Springs Fire—At the Ready
Preparation and Response Ensures Campus SafetyBy A. Michael Berman, Vice President for Technology & Communication
Thick smoke overhead. Walls of flame racing down the slope behind Sage Hall. Fire trucks criss-crossing the campus. Pine bark sending up wisps of smoke as it ignites in planters around the new Central Mall.
Most days when I come to campus I don’t think too much about the emergencies that we might face. We spend some time planning for them, but we always hope they won’t come. But on that Thursday in May, things changed quickly.

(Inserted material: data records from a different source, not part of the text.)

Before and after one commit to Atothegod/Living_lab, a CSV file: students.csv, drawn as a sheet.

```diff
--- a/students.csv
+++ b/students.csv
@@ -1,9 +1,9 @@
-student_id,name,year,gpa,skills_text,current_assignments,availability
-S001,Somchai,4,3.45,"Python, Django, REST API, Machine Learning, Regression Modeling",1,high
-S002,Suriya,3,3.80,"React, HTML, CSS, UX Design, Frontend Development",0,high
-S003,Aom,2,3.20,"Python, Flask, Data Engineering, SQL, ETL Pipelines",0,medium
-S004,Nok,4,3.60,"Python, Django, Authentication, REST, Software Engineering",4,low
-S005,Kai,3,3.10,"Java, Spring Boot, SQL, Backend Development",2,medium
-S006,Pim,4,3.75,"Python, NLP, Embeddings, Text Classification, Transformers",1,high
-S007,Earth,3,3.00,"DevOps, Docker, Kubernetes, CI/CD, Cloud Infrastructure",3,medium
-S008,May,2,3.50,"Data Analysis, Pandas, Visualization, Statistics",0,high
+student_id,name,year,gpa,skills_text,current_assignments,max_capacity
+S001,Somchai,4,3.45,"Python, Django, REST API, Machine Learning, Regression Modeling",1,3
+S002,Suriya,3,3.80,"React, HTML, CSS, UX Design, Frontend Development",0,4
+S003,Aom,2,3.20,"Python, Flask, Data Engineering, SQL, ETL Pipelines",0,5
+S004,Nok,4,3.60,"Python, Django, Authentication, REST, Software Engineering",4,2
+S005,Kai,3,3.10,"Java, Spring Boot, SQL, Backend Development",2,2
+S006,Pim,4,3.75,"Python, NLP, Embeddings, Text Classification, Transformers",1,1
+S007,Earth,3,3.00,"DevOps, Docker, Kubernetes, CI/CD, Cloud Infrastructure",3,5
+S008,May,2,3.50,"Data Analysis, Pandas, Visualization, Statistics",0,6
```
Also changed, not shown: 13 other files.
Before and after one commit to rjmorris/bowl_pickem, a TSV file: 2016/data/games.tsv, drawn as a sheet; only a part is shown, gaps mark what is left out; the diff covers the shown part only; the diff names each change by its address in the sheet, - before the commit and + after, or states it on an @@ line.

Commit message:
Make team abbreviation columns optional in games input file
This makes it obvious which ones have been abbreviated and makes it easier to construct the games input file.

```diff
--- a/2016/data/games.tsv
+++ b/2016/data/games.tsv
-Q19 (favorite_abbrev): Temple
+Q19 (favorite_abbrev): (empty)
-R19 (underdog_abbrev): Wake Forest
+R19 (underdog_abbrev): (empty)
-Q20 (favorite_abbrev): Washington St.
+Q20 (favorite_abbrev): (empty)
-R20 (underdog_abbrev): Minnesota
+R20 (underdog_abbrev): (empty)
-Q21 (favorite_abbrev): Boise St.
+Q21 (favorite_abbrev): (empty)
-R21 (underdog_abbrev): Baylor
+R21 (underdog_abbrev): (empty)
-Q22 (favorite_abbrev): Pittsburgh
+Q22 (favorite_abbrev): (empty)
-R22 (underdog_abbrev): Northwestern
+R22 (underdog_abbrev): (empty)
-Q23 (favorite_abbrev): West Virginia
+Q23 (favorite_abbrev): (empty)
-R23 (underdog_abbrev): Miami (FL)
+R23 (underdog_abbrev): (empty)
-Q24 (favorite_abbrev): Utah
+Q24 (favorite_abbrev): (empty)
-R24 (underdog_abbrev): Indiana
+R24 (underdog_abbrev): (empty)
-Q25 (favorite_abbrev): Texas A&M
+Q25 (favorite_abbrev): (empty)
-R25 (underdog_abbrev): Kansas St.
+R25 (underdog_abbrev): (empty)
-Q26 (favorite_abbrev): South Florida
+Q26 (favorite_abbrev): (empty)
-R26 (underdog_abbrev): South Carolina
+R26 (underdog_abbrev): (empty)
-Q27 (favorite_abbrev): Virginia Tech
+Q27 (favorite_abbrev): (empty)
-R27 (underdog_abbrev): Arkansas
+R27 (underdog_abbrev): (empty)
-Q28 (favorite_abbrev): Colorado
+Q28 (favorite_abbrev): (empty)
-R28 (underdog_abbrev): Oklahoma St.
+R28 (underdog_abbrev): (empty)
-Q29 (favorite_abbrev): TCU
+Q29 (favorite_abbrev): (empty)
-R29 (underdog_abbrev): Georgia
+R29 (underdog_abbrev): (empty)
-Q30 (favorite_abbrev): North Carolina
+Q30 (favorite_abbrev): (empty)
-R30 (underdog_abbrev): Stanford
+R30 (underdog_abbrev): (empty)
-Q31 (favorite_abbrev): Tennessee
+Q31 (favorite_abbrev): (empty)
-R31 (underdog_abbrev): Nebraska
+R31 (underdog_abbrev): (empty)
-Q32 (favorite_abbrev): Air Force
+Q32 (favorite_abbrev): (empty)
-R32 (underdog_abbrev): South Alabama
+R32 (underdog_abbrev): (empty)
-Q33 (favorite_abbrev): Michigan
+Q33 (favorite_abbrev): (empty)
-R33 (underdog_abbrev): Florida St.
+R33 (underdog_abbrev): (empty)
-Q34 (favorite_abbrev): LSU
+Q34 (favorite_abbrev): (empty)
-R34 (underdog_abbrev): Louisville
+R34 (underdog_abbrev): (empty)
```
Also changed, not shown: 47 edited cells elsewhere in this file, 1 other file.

On my drive in, I heard there was a fire closing lanes on the 101 freeway. As I got closer to Camarillo, I could see the smoke rising from the hills. But what really got me worried was the wind. It was not just blowing hard, it was swinging back and forth in dramatic gusts. And it was easy to see that the smoke pointed directly towards campus.
photo courtesy of JASON MILLER
The key leaders of Technology & Communication had just come together to make sure we were ready, when the call came—prepare to evacuate. After making sure everyone had left our offices in Solano Hall, I headed over to our Police Department to connect with Nancy Gill, Director of Communication & Marketing, who was already fielding calls from news media and sending information messages to the campus community. The sky was a grim orange and black and ashes were falling onto the group. The day was hot and the wind fierce. And all the smoke was blowing straight towards us.
Within about an hour, all the students and most of the rest of the campus population had been evacuated. The senior campus leadership was gathered with our police officers and key staff members in the Emergency Operations Center. It was clear— this was not a drill. Flames were visible through the thick smoky air. I could feel the heat of the fire-driven wind waft across the campus. A few TV trucks darted about among the fire trucks.
But despite the roaring inferno surrounding the campus, the mood at the Emergency Operations Center was calm and professional. You could see that the firefighters had complete confidence in their ability to protect us, so it was impossible to doubt their resolve. It seemed almost as if a wall of protection surrounded the campus. Now and then a burning ember drifted onto the campus, and occasionally a small fire would start. When flames began to lift from burning vegetation on a roof, the fire fighters were there almost instantly, quenching the fire before it could take hold and do damage.
Among the lesser-known “first responders” were our Information Technology staff. While they don’t risk life and limb like fire fighters and police officers, they were no less determined to assure that our systems remained up and accessible so that we could communicate in an emergency. Working from home, they were able to execute our emergency plan which moved key online services to an off-campus location with little or no disruption. There were a few glitches, but through most of the emergency students and faculty could continue their work.
Rob Varela/VCSTARAnd then, after a couple of hours, things seemed almost normal, at least if you didn’t notice wisps of smoke wafting from the blackened hills or the smell of a barbecue gone mad.
We don’t usually think about the web of support that underlies a campus—the dedicated groundskeepers that make sure that brush is cleared away; the University police constantly on patrol; the housing staff ready to get students off-campus in a flash without panic; and the dedicated professionals throughout the community who stand at the ready 24 hours a day. But you can bet all of us thought about them that Thursday, and we probably won’t forget for a long time.